»»
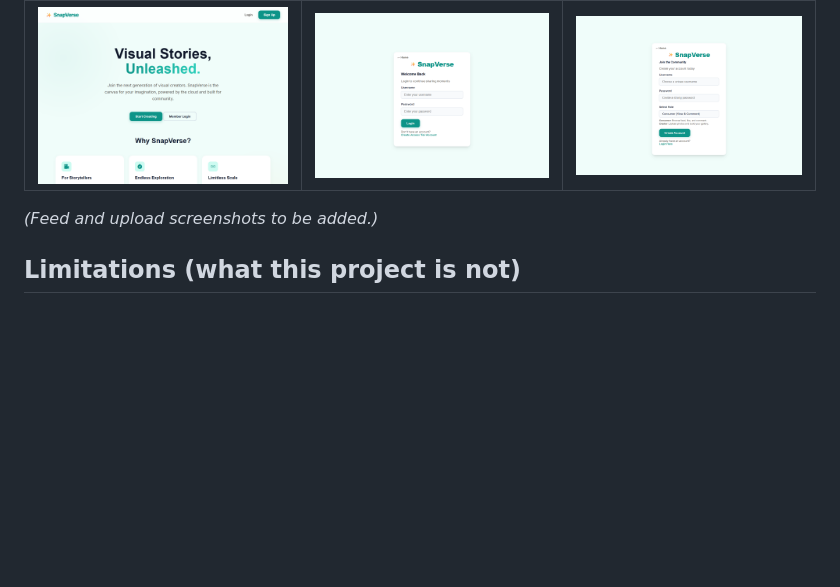
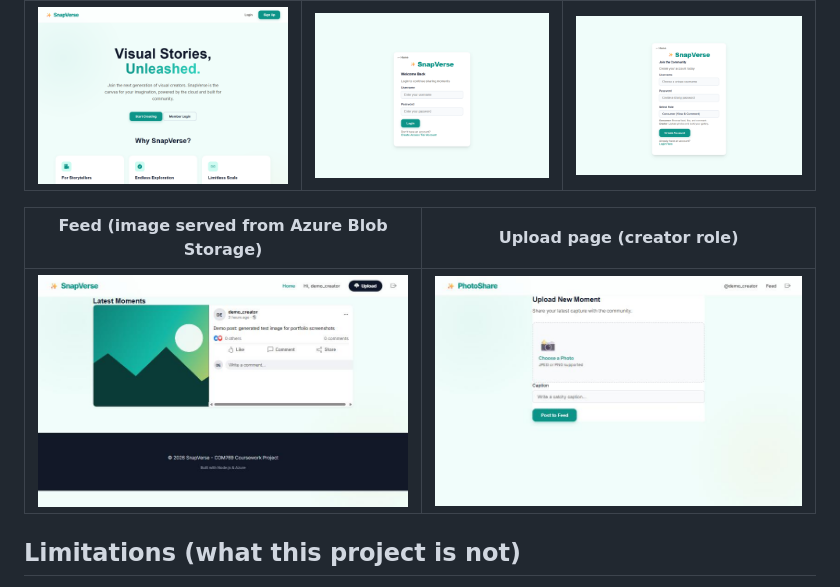
Before and after one commit to Yawar-hussain/snapverse-azure-web-app, a Markdown page: README.md, the part around the change. Drawn GitHub-style; pictures changed too: screenshots/04-feed.jpg (added), screenshots/05-upload.jpg (added); blank space fills up the shorter version.

Commit message:
Add feed and upload screenshots

```diff
--- a/README.md
+++ b/README.md
@@ -44,7 +44,9 @@ docker run -p 3000:3000 -e SESSION_SECRET=change-me -e AZURE_STORAGE_CONNECTION_
 |---|---|---|
 | ![Landing page](screenshots/01-landing.png) | ![Login](screenshots/02-login.png) | ![Sign up](screenshots/03-signup.png) |
 
-*(Feed and upload screenshots to be added.)*
+| Feed (image served from Azure Blob Storage) | Upload page (creator role) |
+|---|---|
+| ![Feed](screenshots/04-feed.jpg) | ![Upload](screenshots/05-upload.jpg) |
 
 ## Limitations (what this project is not)
 - **Users, captions, likes and comments are stored in memory**, so they are lost when the app restarts (only the photos persist, in Blob Storage)
```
««
## EXERCISE GOAL
Write out the material above again, word for word, minus its pictures.

## RESPONSE AREA
Before and after one commit to Yawar-hussain/snapverse-azure-web-app, a Markdown page: README.md, the part around the change. Drawn GitHub-style; pictures changed too: screenshots/04-feed.jpg (added), screenshots/05-upload.jpg (added); blank space fills up the shorter version.

Commit message:
Add feed and upload screenshots

```diff
--- a/README.md
+++ b/README.md
@@ -44,7 +44,9 @@ docker run -p 3000:3000 -e SESSION_SECRET=change-me -e AZURE_STORAGE_CONNECTION_
 |---|---|---|
 | ![Landing page](screenshots/01-landing.png) | ![Login](screenshots/02-login.png) | ![Sign up](screenshots/03-signup.png) |
 
-*(Feed and upload screenshots to be added.)*
+| Feed (image served from Azure Blob Storage) | Upload page (creator role) |
+|---|---|
+| ![Feed](screenshots/04-feed.jpg) | ![Upload](screenshots/05-upload.jpg) |
 
 ## Limitations (what this project is not)
 - **Users, captions, likes and comments are stored in memory**, so they are lost when the app restarts (only the photos persist, in Blob Storage)
```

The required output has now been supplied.